Bankers who get involved in social media must contend with the customary issues regarding customer privacy and data security, Terpening said, but they also must be aware of laws such as Coppa, the Children's Online Privacy Protection Act, which covers data collection from children younger than 13.

"Every blog post that is published goes through a compliance check," he said.

The trade group Independent Community Bankers of Minnesota has been working since February with the compliance technology vendor Continuity Engine LLC in New Haven, Conn., which operates a social networking platform as part of its online service.

Marshall MacKay, the association's president and chief executive, said the site has attracted 45 participants out of 250 association members.

The online community is simply part of the networking function of the organization, MacKay said. "Going from face-to-face meetings to electronic networking was a natural progression."

The online community operates as a closed network for association members, said Doug Krukowski, the trade group's chief operating officer. The forums initially serve operations and information technology staff, with discussions of issues like core processing, item processing, fraud and e-banking.
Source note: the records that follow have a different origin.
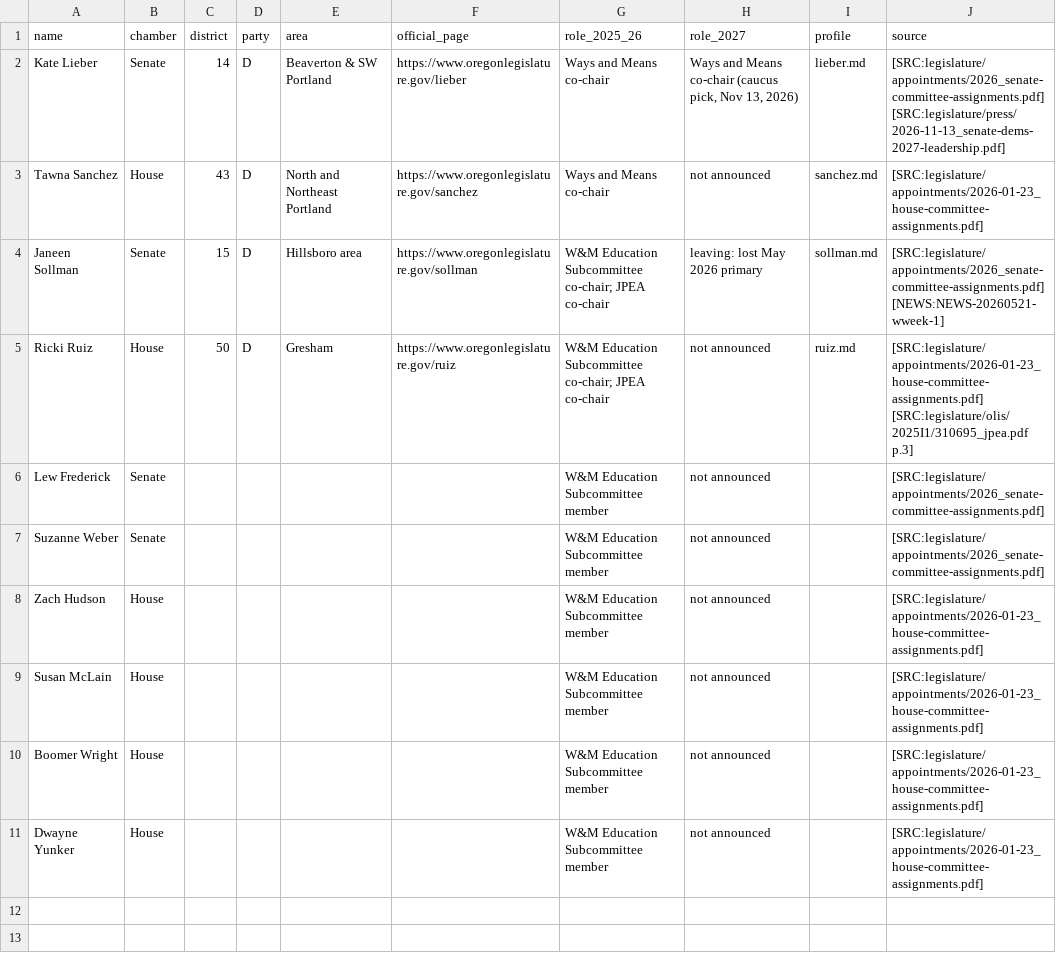
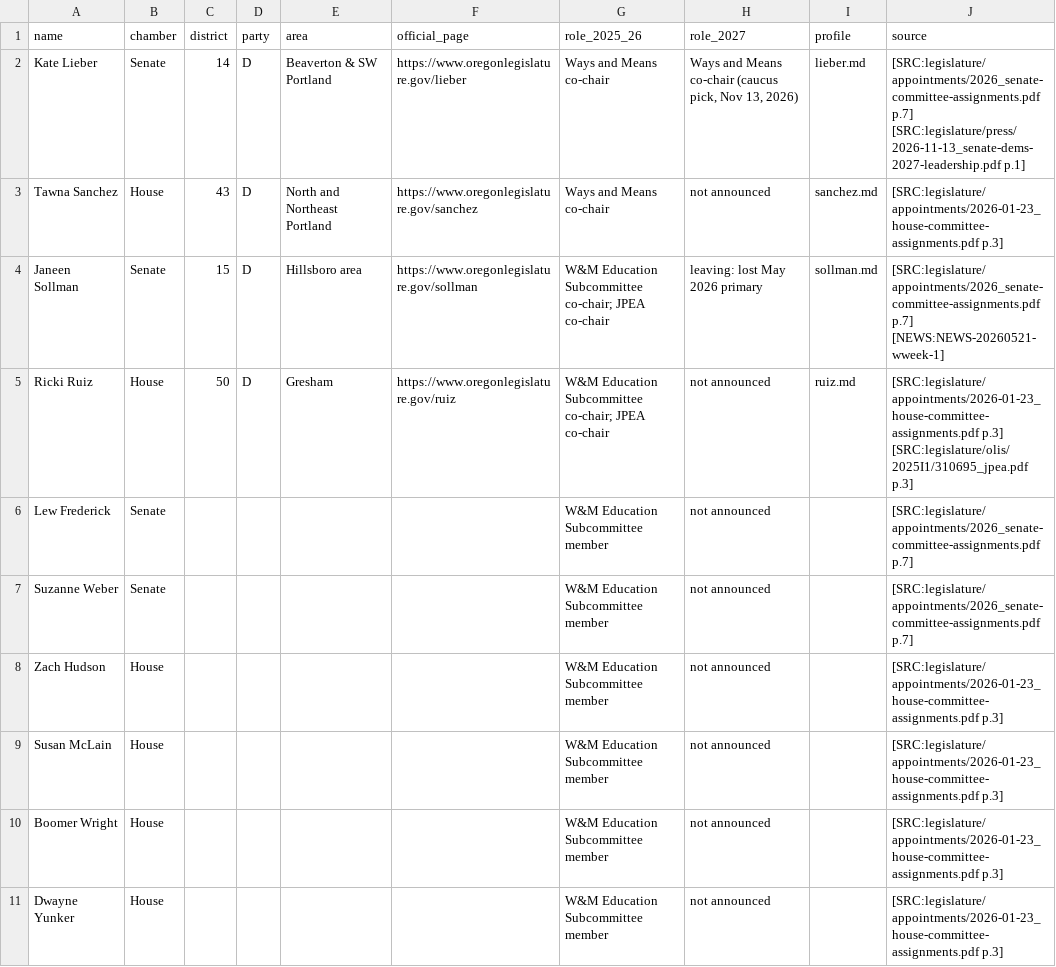
Before and after one commit to pietvanzoen/fund-oregon-schools, a CSV file: analysis/people/legislators.csv, drawn as a sheet.

```diff
--- a/analysis/people/legislators.csv
+++ b/analysis/people/legislators.csv
@@ -1,11 +1,11 @@
 name,chamber,district,party,area,official_page,role_2025_26,role_2027,profile,source
-Kate Lieber,Senate,14,D,Beaverton & SW Portland,https://www.oregonlegislature.gov/lieber,Ways and Means co-chair,"Ways and Means co-chair (caucus pick, Nov 13, 2026)",lieber.md,[SRC:legislature/appointments/2026_senate-committee-assignments.pdf] [SRC:legislature/press/2026-11-13_senate-dems-2027-leadership.pdf]
-Tawna Sanchez,House,43,D,North and Northeast Portland,https://www.oregonlegislature.gov/sanchez,Ways and Means co-chair,not announced,sanchez.md,[SRC:legislature/appointments/2026-01-23_house-committee-assignments.pdf]
-Janeen Sollman,Senate,15,D,Hillsboro area,https://www.oregonlegislature.gov/sollman,W&M Education Subcommittee co-chair; JPEA co-chair,leaving: lost May 2026 primary,sollman.md,[SRC:legislature/appointments/2026_senate-committee-assignments.pdf] [NEWS:NEWS-20260521-wweek-1]
-Ricki Ruiz,House,50,D,Gresham,https://www.oregonlegislature.gov/ruiz,W&M Education Subcommittee co-chair; JPEA co-chair,not announced,ruiz.md,[SRC:legislature/appointments/2026-01-23_house-committee-assignments.pdf] [SRC:legislature/olis/2025I1/310695_jpea.pdf p.3]
-Lew Frederick,Senate,,,,,W&M Education Subcommittee member,not announced,,[SRC:legislature/appointments/2026_senate-committee-assignments.pdf]
-Suzanne Weber,Senate,,,,,W&M Education Subcommittee member,not announced,,[SRC:legislature/appointments/2026_senate-committee-assignments.pdf]
-Zach Hudson,House,,,,,W&M Education Subcommittee member,not announced,,[SRC:legislature/appointments/2026-01-23_house-committee-assignments.pdf]
-Susan McLain,House,,,,,W&M Education Subcommittee member,not announced,,[SRC:legislature/appointments/2026-01-23_house-committee-assignments.pdf]
-Boomer Wright,House,,,,,W&M Education Subcommittee member,not announced,,[SRC:legislature/appointments/2026-01-23_house-committee-assignments.pdf]
-Dwayne Yunker,House,,,,,W&M Education Subcommittee member,not announced,,[SRC:legislature/appointments/2026-01-23_house-committee-assignments.pdf]
+Kate Lieber,Senate,14,D,Beaverton & SW Portland,https://www.oregonlegislature.gov/lieber,Ways and Means co-chair,"Ways and Means co-chair (caucus pick, Nov 13, 2026)",lieber.md,[SRC:legislature/appointments/2026_senate-committee-assignments.pdf p.7] [SRC:legislature/press/2026-11-13_senate-dems-2027-leadership.pdf p.1]
+Tawna Sanchez,House,43,D,North and Northeast Portland,https://www.oregonlegislature.gov/sanchez,Ways and Means co-chair,not announced,sanchez.md,[SRC:legislature/appointments/2026-01-23_house-committee-assignments.pdf p.3]
+Janeen Sollman,Senate,15,D,Hillsboro area,https://www.oregonlegislature.gov/sollman,W&M Education Subcommittee co-chair; JPEA co-chair,leaving: lost May 2026 primary,sollman.md,[SRC:legislature/appointments/2026_senate-committee-assignments.pdf p.7] [NEWS:NEWS-20260521-wweek-1]
+Ricki Ruiz,House,50,D,Gresham,https://www.oregonlegislature.gov/ruiz,W&M Education Subcommittee co-chair; JPEA co-chair,not announced,ruiz.md,[SRC:legislature/appointments/2026-01-23_house-committee-assignments.pdf p.3] [SRC:legislature/olis/2025I1/310695_jpea.pdf p.3]
+Lew Frederick,Senate,,,,,W&M Education Subcommittee member,not announced,,[SRC:legislature/appointments/2026_senate-committee-assignments.pdf p.7]
+Suzanne Weber,Senate,,,,,W&M Education Subcommittee member,not announced,,[SRC:legislature/appointments/2026_senate-committee-assignments.pdf p.7]
+Zach Hudson,House,,,,,W&M Education Subcommittee member,not announced,,[SRC:legislature/appointments/2026-01-23_house-committee-assignments.pdf p.3]
+Susan McLain,House,,,,,W&M Education Subcommittee member,not announced,,[SRC:legislature/appointments/2026-01-23_house-committee-assignments.pdf p.3]
+Boomer Wright,House,,,,,W&M Education Subcommittee member,not announced,,[SRC:legislature/appointments/2026-01-23_house-committee-assignments.pdf p.3]
+Dwayne Yunker,House,,,,,W&M Education Subcommittee member,not announced,,[SRC:legislature/appointments/2026-01-23_house-committee-assignments.pdf p.3]
```
Also changed, not shown: 8 other files.
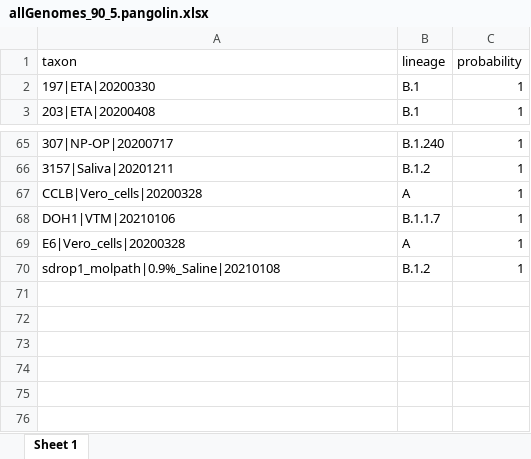
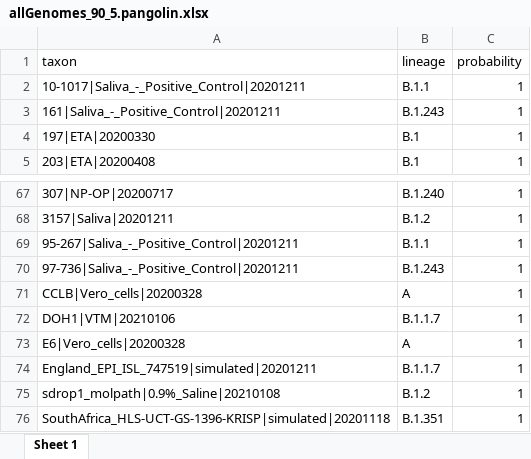
Before and after one commit to helixscript/SARS-CoV-2-Philadelphia, an Excel workbook: summaries/allGenomes_90_5.pangolin.xlsx, sheet Sheet 1, drawn as a sheet; only a part is shown, gaps mark what is left out; values as stored, in another font and other column widths than the file's, no borders; the diff names each change by its address in the sheet, - before the commit and + after, or states it on an @@ line.

```diff
--- a/summaries/allGenomes_90_5.pangolin.xlsx (sheet Sheet 1)
+++ b/summaries/allGenomes_90_5.pangolin.xlsx (sheet Sheet 1)
+row 2: 10-1017|Saliva_-_Positive_Control|20201211 | B.1.1 | 1
+row 3: 161|Saliva_-_Positive_Control|20201211 | B.1.243 | 1
+row 69: 95-267|Saliva_-_Positive_Control|20201211 | B.1.1 | 1
+row 70: 97-736|Saliva_-_Positive_Control|20201211 | B.1.243 | 1
+row 74: England_EPI_ISL_747519|simulated|20201211 | B.1.1.7 | 1
+row 76: SouthAfrica_HLS-UCT-GS-1396-KRISP|simulated|20201118 | B.1.351 | 1
```
Also changed, not shown: 2 other files.
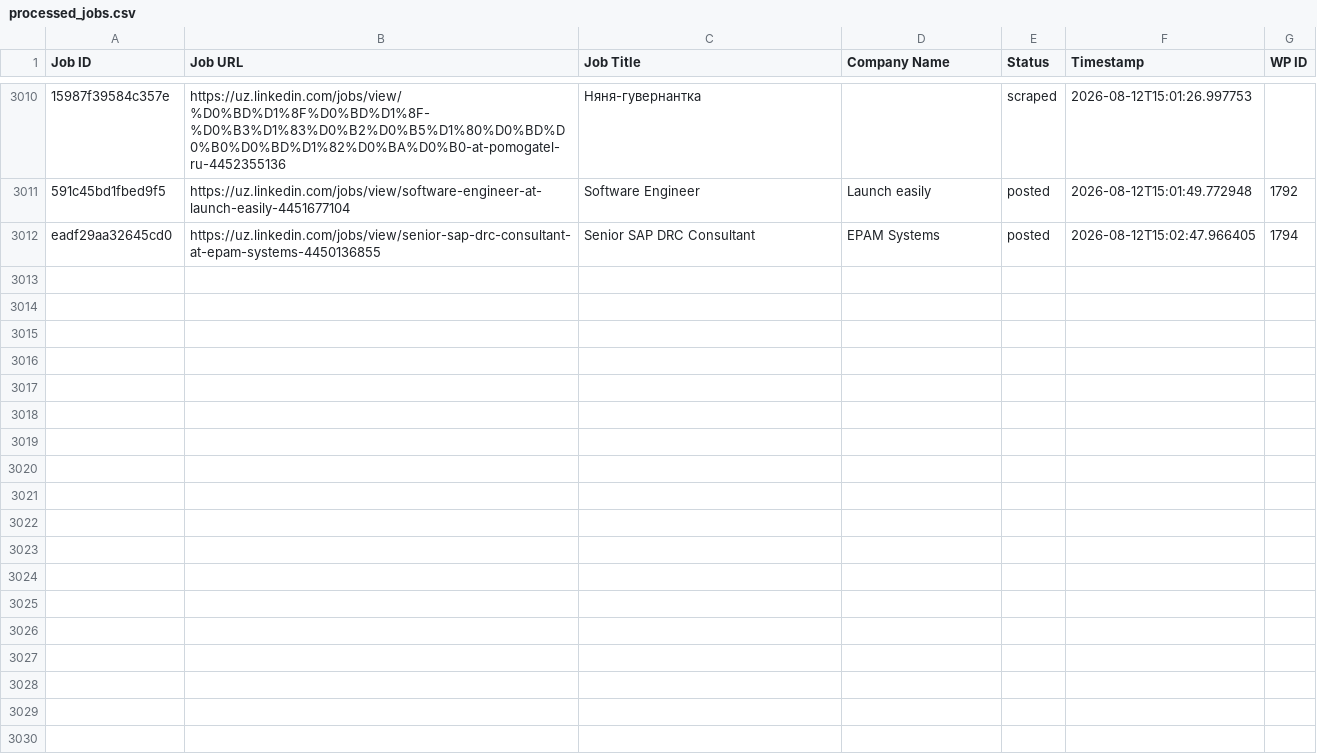
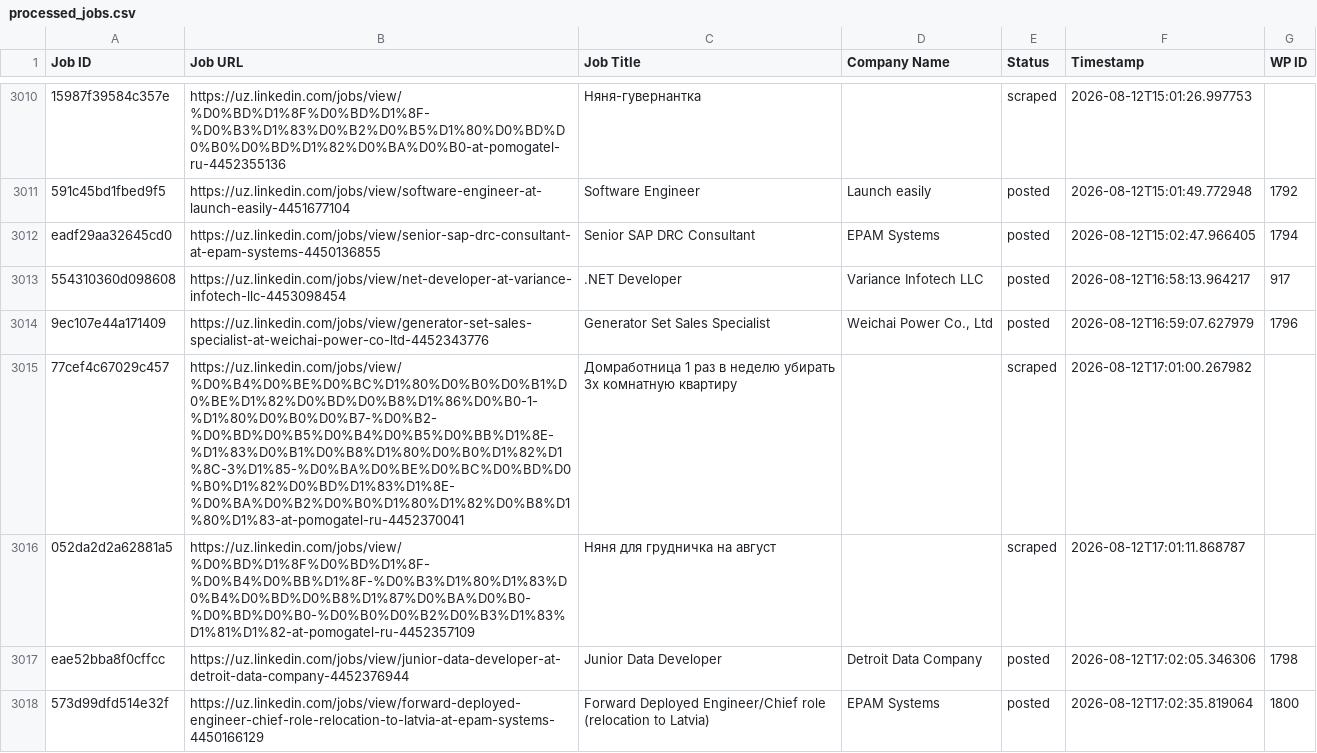
Before and after one commit to innovationinc2000/uz, a CSV file: processed_jobs.csv, drawn as a sheet; only a part is shown, gaps mark what is left out; the diff names each change by its address in the sheet, - before the commit and + after, or states it on an @@ line.

```diff
--- a/processed_jobs.csv
+++ b/processed_jobs.csv
+row 3013: 554310360d098608 | https://uz.linkedin.com/jobs/view/net-developer-at-variance-infotech-llc-4453098454 | .NET Developer | Variance Infotech LLC | posted | 2026-08-12T16:58:13.964217 | 917
+row 3014: 9ec107e44a171409 | https://uz.linkedin.com/jobs/view/generator-set-sales-specialist-at-weichai-power-co-ltd-4452343776 | Generator Set Sales Specialist | Weichai Power Co., Ltd | posted | 2026-08-12T16:59:07.627979 | 1796
+row 3015: 77cef4c67029c457 | https://uz.linkedin.com/jobs/view/%D0%B4%D0%BE%D0%BC%D1%80%D0%B0%D0%B1%D0%BE%D1%82%D0%BD%D0%B8%D1%86%D0%B0-1-%D1%80%D0%B0%D0%B7-%D0%B2-%D0%BD%D0%B5%D0%B4%D0%B5%D0%BB%D1%8E-%D1%83%D0%B1%D0%B8%D1%80%D0%B0%D1%82%D1%8C-3%D1%85-%D0%BA%D0%BE%D0%BC%D0%BD%D0%B0%D1%82%D0%BD%D1%83%D1%8E-%D0%BA%D0%B2%D0%B0%D1%80%D1%82%D0%B8%D1%80%D1%83-at-pomogatel-ru-4452370041 | Домработница 1 раз в неделю убирать 3х комнатную квартиру |  | scraped | 2026-08-12T17:01:00.267982
+row 3016: 052da2d2a62881a5 | https://uz.linkedin.com/jobs/view/%D0%BD%D1%8F%D0%BD%D1%8F-%D0%B4%D0%BB%D1%8F-%D0%B3%D1%80%D1%83%D0%B4%D0%BD%D0%B8%D1%87%D0%BA%D0%B0-%D0%BD%D0%B0-%D0%B0%D0%B2%D0%B3%D1%83%D1%81%D1%82-at-pomogatel-ru-4452357109 | Няня для грудничка на август |  | scraped | 2026-08-12T17:01:11.868787
+row 3017: eae52bba8f0cffcc | https://uz.linkedin.com/jobs/view/junior-data-developer-at-detroit-data-company-4452376944 | Junior Data Developer | Detroit Data Company | posted | 2026-08-12T17:02:05.346306 | 1798
+row 3018: 573d99dfd514e32f | https://uz.linkedin.com/jobs/view/forward-deployed-engineer-chief-role-relocation-to-latvia-at-epam-systems-4450166129 | Forward Deployed Engineer/Chief role (relocation to Latvia) | EPAM Systems | posted | 2026-08-12T17:02:35.819064 | 1800
```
The members tackle issues like developing a policy for vendor management, he said. "This is for bankers sharing among themselves, versus the Facebook or Twitter approach, where it's wide open to the world."